Exercise prompt: Provide only the number of lines in the listing that contain the string "RiskFreeAssest".

Data section:
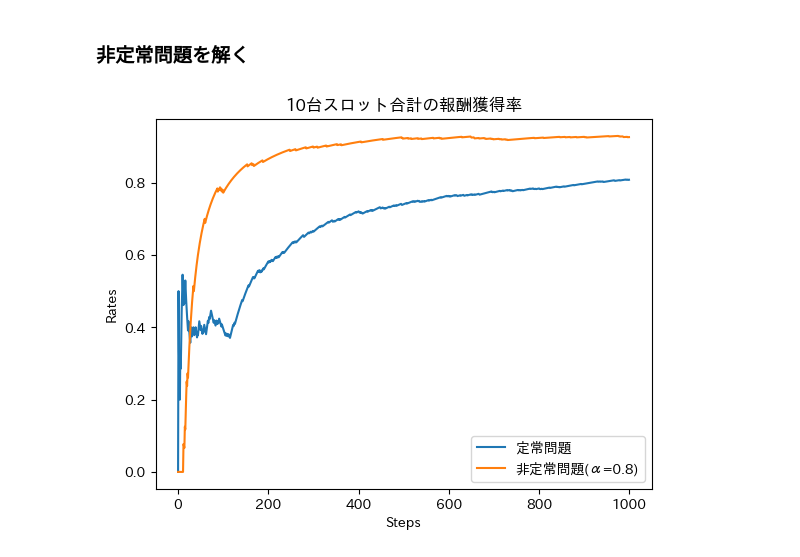
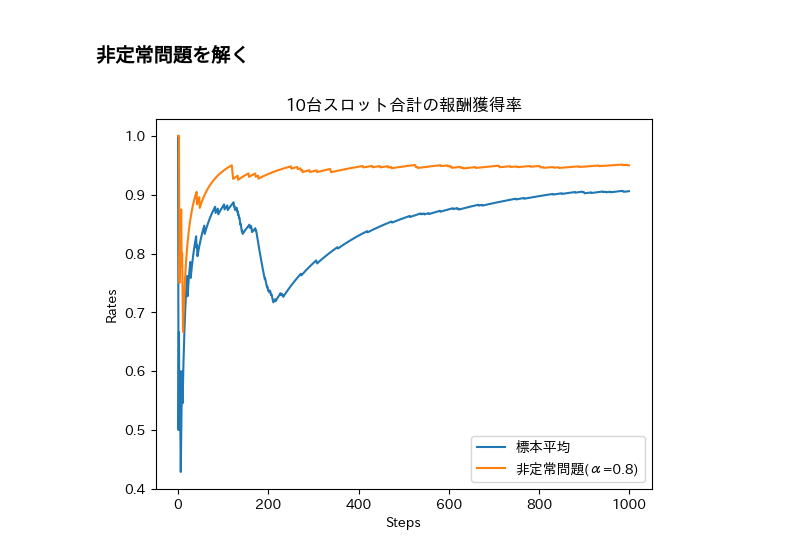
Before and after one commit to inoueshinichi/Book_ZeroDeepLearning4, a Jupyter notebook: bandit_problem.ipynb, the cells around one changed output. Cells and saved outputs as stored; diff of their text form; code cells hidden in the pictures.

```diff
--- a/bandit_problem.ipynb
+++ b/bandit_problem.ipynb
@@ -329,7 +329,8 @@ class Agent:
         return np.argmax(self.Qs) # 活用
 
 
-bandit = Bandit()
+bandit = NonStatBandit()
+# bandit = Bandit()
 agent = Agent(epsilon)
 total_reward = 0
 total_rewards = []
@@ -345,32 +346,32 @@ for step in range(steps):
     rates.append(total_reward / (step+1))
 
 
-plt.plot(rates, label=f"定常問題")
+plt.plot(rates, label=f"標本平均")
 
 
 bandit = NonStatBandit()
 agent = AlphaAgent(epsilon, alpha=0.8)
 total_reward = 0
 total_rewards = []
 rates = []
 
 for step in range(steps):
     action = agent.get_action()  # 1. 行動を選ぶ
     reward = bandit.play(action) # 2. 実際にプレイして報酬を得る
     agent.update(action, reward) # 3. 行動と報酬から学ぶ(報酬から算出された行動価値に基づいて次の行動を決定する)
     total_reward += reward
 
     total_rewards.append(total_reward)
     rates.append(total_reward / (step+1))
 
 plt.plot(rates, label=f"非定常問題(α=0.8)")
 
 
 
 plt.title('10台スロット合計の報酬獲得率')
 plt.ylabel('Rates')
 plt.xlabel('Steps')
 plt.legend()
 plt.show()
 # %% [output]
-[figure, old version]
+[figure, new version]
```
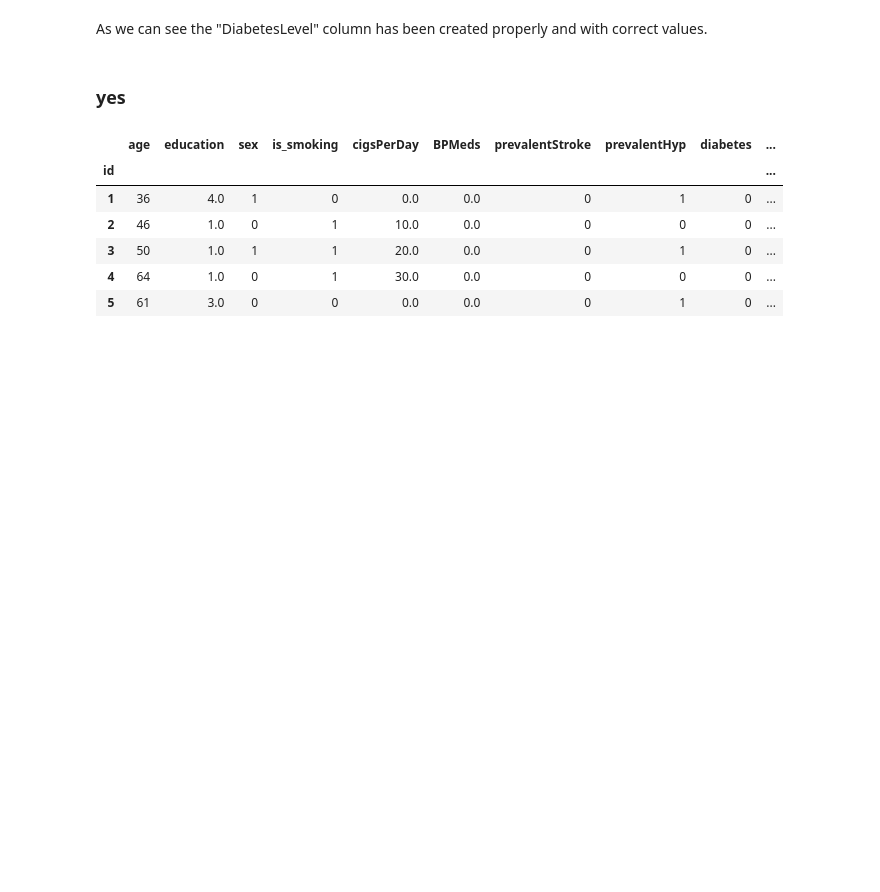
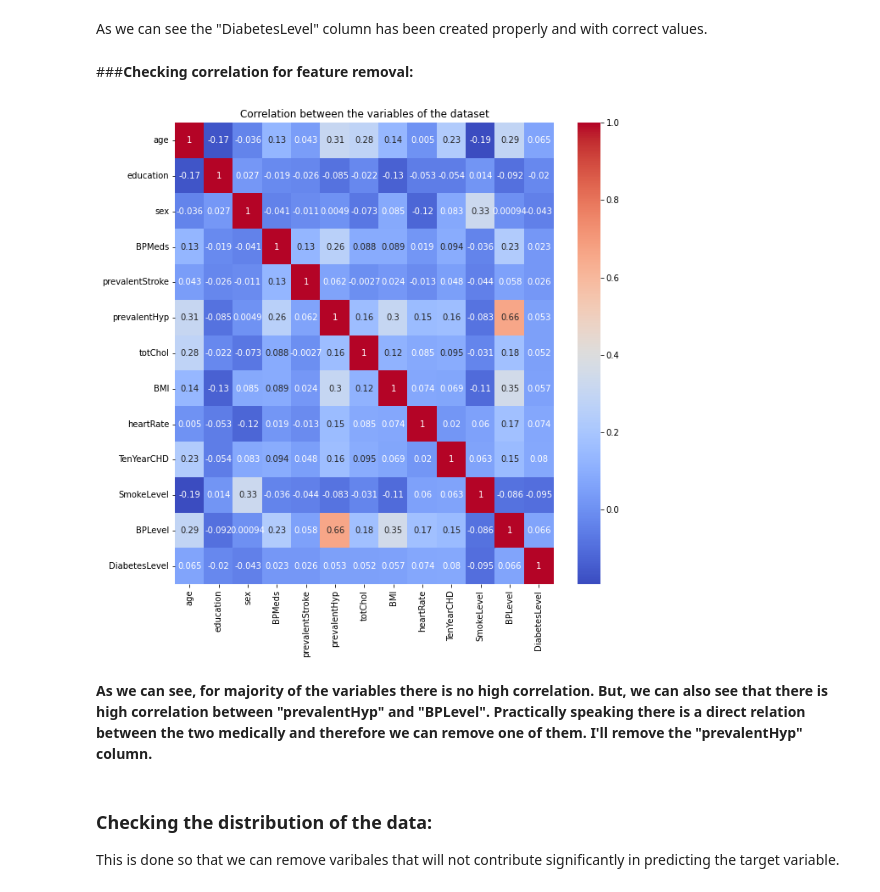
Before and after one commit to Syed-Adnan-S/Cardiovascular-Risk-Prediction, a Jupyter notebook: Cardiovascular_Risk_Prediction_Capstone_Project_Syed_Adnan_S.ipynb, the cells around one changed output. Cells and saved outputs as stored; diff of their text form; code cells hidden in the pictures; blank space fills up the shorter version.

```diff
--- a/Cardiovascular_Risk_Prediction_Capstone_Project_Syed_Adnan_S.ipynb
+++ b/Cardiovascular_Risk_Prediction_Capstone_Project_Syed_Adnan_S.ipynb
@@ -587,15 +602,15 @@ crp_df.head()
 # %% [markdown]
 As we can see the "DiabetesLevel" column has been created properly and with correct values.
-# %% [markdown]
-### yes
-# %%
-a=crp_df.copy()
-a.head()
-# %% [output]
-|  | age | education | sex | is_smoking | cigsPerDay | BPMeds | prevalentStroke | prevalentHyp | diabetes | ... |
-| id |  |  |  |  |  |  |  |  |  | ... |
-| 1 | 36 | 4.0 | 1 | 0 | 0.0 | 0.0 | 0 | 1 | 0 | ... |
-| 2 | 46 | 1.0 | 0 | 1 | 10.0 | 0.0 | 0 | 0 | 0 | ... |
-| 3 | 50 | 1.0 | 1 | 1 | 20.0 | 0.0 | 0 | 1 | 0 | ... |
-| 4 | 64 | 1.0 | 0 | 1 | 30.0 | 0.0 | 0 | 0 | 0 | ... |
-| 5 | 61 | 3.0 | 0 | 0 | 0.0 | 0.0 | 0 | 1 | 0 | ... |
+# %% [markdown]
+###<b>Checking correlation for feature removal:</b>
+# %%
+#Plotting correlation matrix using sns.heatmap()
+corr_matrix = crp_df.corr()
+plt.figure(figsize=(10,10))
+sns.heatmap(corr_matrix,annot=True,cmap='coolwarm')
+plt.title("Correlation between the variables of the dataset")
+plt.show()
+# %% [output]
+[figure, added]
+# %% [markdown]
+<b>As we can see, for majority of the variables there is no high correlation. But, we can also see that there is high correlation between "prevalentHyp" and "BPLevel". Practically speaking there is a direct relation between the two medically and therefore we can remove one of them. I'll remove the "prevalentHyp" column.</b>
@@ -601,0 +620,4 @@ a.head()
+# %% [markdown]
+### <b>Checking the distribution of the data:</b>
+
+This is done so that we can remove varibales that will not contribute significantly in predicting the target variable.
```
Also changed, not shown: parts of 32 cells of this notebook.
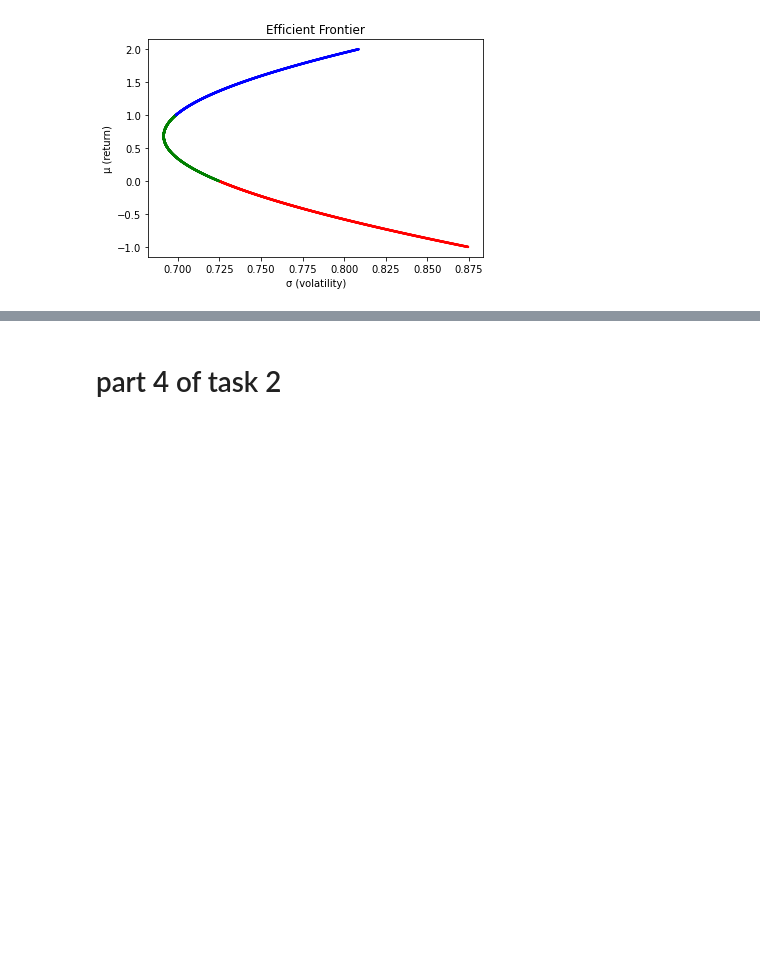
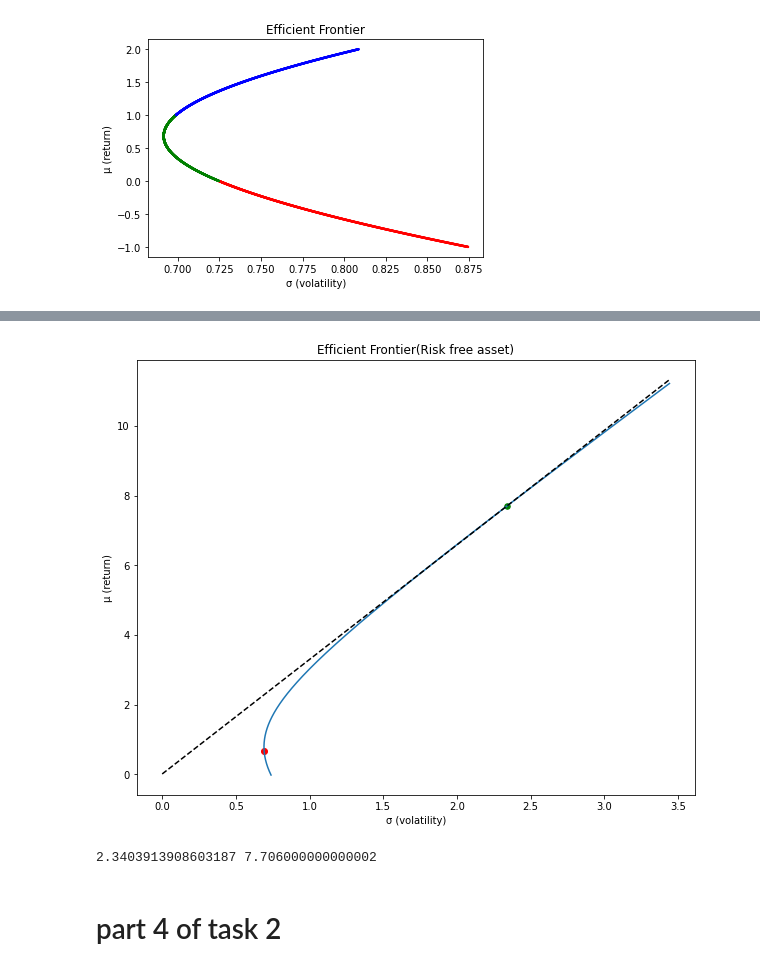
Before and after one commit to gmadurov/Financial-Mathematics, a Jupyter notebook: Assignment3.ipynb, the cells around one changed output, grey strips where cells are left out. Drawn from its saved outputs; the diff is of its cells as text; code cells hidden in the pictures; blank space fills up the shorter version.

```diff
--- a/Assignment3.ipynb
+++ b/Assignment3.ipynb
@@ -340,3 +334,44 @@ OneFundTheorem(μ, C, 1/100, 0)
+# %%
+def RiskFreeAssest(μ, C, rf, covMinMarket):
+    dic = {}
+    for (σc, μc) in plotEfficientFrontier(μ, C, lb=-1, ub=20,show=False):
+        dic[((μc-rf)/σc)] = (μc)
+    W_market = Markowitz(dic[max(dic)], μ, C)
+    W_min = inital_W(C)
+    market_μ, σ2p1 = get_μσ2(μ, C, W_market, False)
+    market_σ = sqrt(σ2p1)
+    μ_min, σ_min = get_μσ2(μ, C, W_min, False)
+    σ_min = sqrt(σ_min)
+    # covMinMarket = np.matmul(np.matmul(np.transpose(W_min), C), W_market)
+        # this is the line from the rf point to the market portfolio
+    # capitalmarket line
+    fig = plt.figure(figsize=(10, 8))
+    # usign the 2 fund theorem to plot the efficeint frontier
+    val = two_fund_theorem_from_points(
+        μ_min, σ_min, market_μ, market_σ,  covMinMarket, show=False, fig=fig)
+    sigma = np.linspace(0, max(val[0]))
+    mew = rf+sigma*(market_μ-rf)/market_σ
+    plt.title('Efficient Frontier(Risk free asset)')
+    plt.xlabel('σ (volatility)')
+    plt.ylabel('μ (return)')
+    plt.plot(sigma, mew, c='black', linestyle='dashed')
+    plt.scatter((σ_min), μ_min,  c='red')
+    plt.scatter((market_σ), market_μ,  c='green', s=30)
+    plt.show()
+    # print('Risk free asset weights ', pd.DataFrame(np.transpose(W_min)).to_latex(), pd.DataFrame(np.transpose(W_market)).to_latex())
+    print((market_σ), market_μ)
+
+
+RiskFreeAssest(μ, C, 1/100, 0.4)
+# in theory this row value should be equal to 0 because the value of the one is set and has no variance
+# but if that happens we dont plot the tangent to the graph anymore.
+# the minimum-variance portfolio, depicted in red
+#  the tangency portfolio, depicted in green
+# efficient frontier depicted in blue
+#  capital market line (depicted in black dash)
+# %% [output]
+[figure, added]
+2.3403913908603187 7.706000000000002
 # %% [markdown]
 # part 4 of task 2
 # %%
```
Also changed, not shown: parts of 13 cells of this notebook, 4 other files.
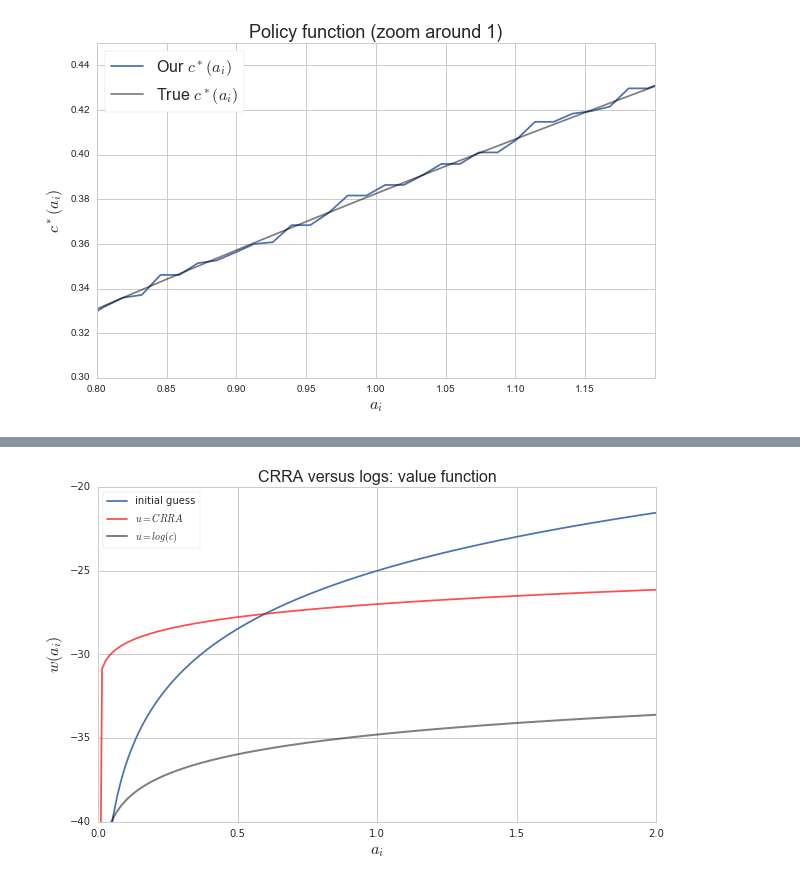
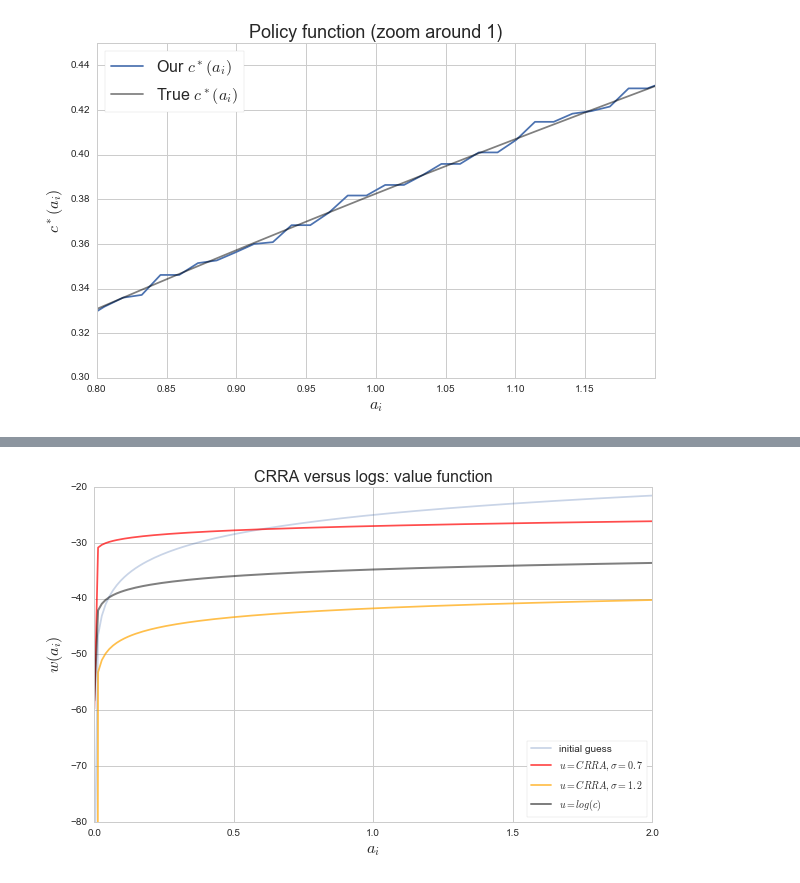
Before and after one commit to crisla/code-club, a Jupyter notebook: s3/Deterministic Consumption Problems.ipynb, the cells around one changed output, grey strips where cells are left out. Saved outputs shown, nothing was run; the diff lists cells and outputs as text; code cells hidden in the pictures.

```diff
--- a/s3/Deterministic Consumption Problems.ipynb
+++ b/s3/Deterministic Consumption Problems.ipynb
@@ -219,13 +217,13 @@ sigma=0.7
 crra_u = lambda x: (x**(1-sigma) - 1)/(1-sigma)
 
 w = w0
-tol = 1e-6
+tol = 1e-5
 distance = np.abs(np.max(w0 - bellman_operator(w0)))
 iterations = 0
 while distance > tol:
     bellman = bellman_operator_plus(w, return_policy=True, u =crra_u)
     w_next = bellman[0]
-    policy = bellman[1]
+    policy07 = bellman[1]
     distance = np.abs(np.max(w - w_next))
     w = w_next
     iterations += 1
@@ -240 +237,19 @@ print 'Done'
 Done
+# %%
+sigma=1.2
+crra_u = lambda x: (x**(1-sigma) - 1)/(1-sigma)
+
+w12 = w0
+tol = 1e-6
+distance = np.abs(np.max(w0 - bellman_operator(w0)))
+iterations = 0
+while distance > tol:
+    bellman = bellman_operator_plus(w12, return_policy=True, u =crra_u)
+    w_next = bellman[0]
+    policy12 = bellman[1]
+    distance = np.abs(np.max(w12 - w_next))
+    w12 = w_next
+    iterations += 1
+    if iterations % 50 == 0:
+        print ' after {} iterations, distance is {}'.format(iterations, distance)
+print 'Done'
@@ -241,17 +264,18 @@ Done
 # %%
 # plot the result
 plt.figure(figsize=(10,6))
-plt.ylim(-40, -20)
-plt.plot(grid, w0, label='initial guess')
-plt.plot(grid, w, c='red', alpha=0.7, label='$u = CRRA$')
+plt.ylim(-80, -20)
+plt.plot(grid, w0, label='initial guess', alpha=0.3)
+plt.plot(grid, w, c='red', alpha=0.7, label='$u = CRRA, \sigma=0.7$')
+plt.plot(grid, w12, c='orange', alpha=0.7, label='$u = CRRA, \sigma=1.2$')
 plt.ylabel('$w(a_i)$', fontsize=16)
 plt.xlabel('$a_i$', fontsize=16)
 plt.title('CRRA versus logs: value function', fontsize=16)
 plt.plot(grid, v_star(grid), 'k-', lw=2, alpha=0.5, label='$u = log(c)$')
 plt.legend(loc='best', frameon=True)
 plt.show()
 # %% [output]
-[figure, old version]
+[figure, new version]
 # %%
 log_c = (1 - alpha * beta) * grid**alpha
 
```
Also changed, not shown: parts of 5 cells of this notebook, 1 other file.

Written response: 2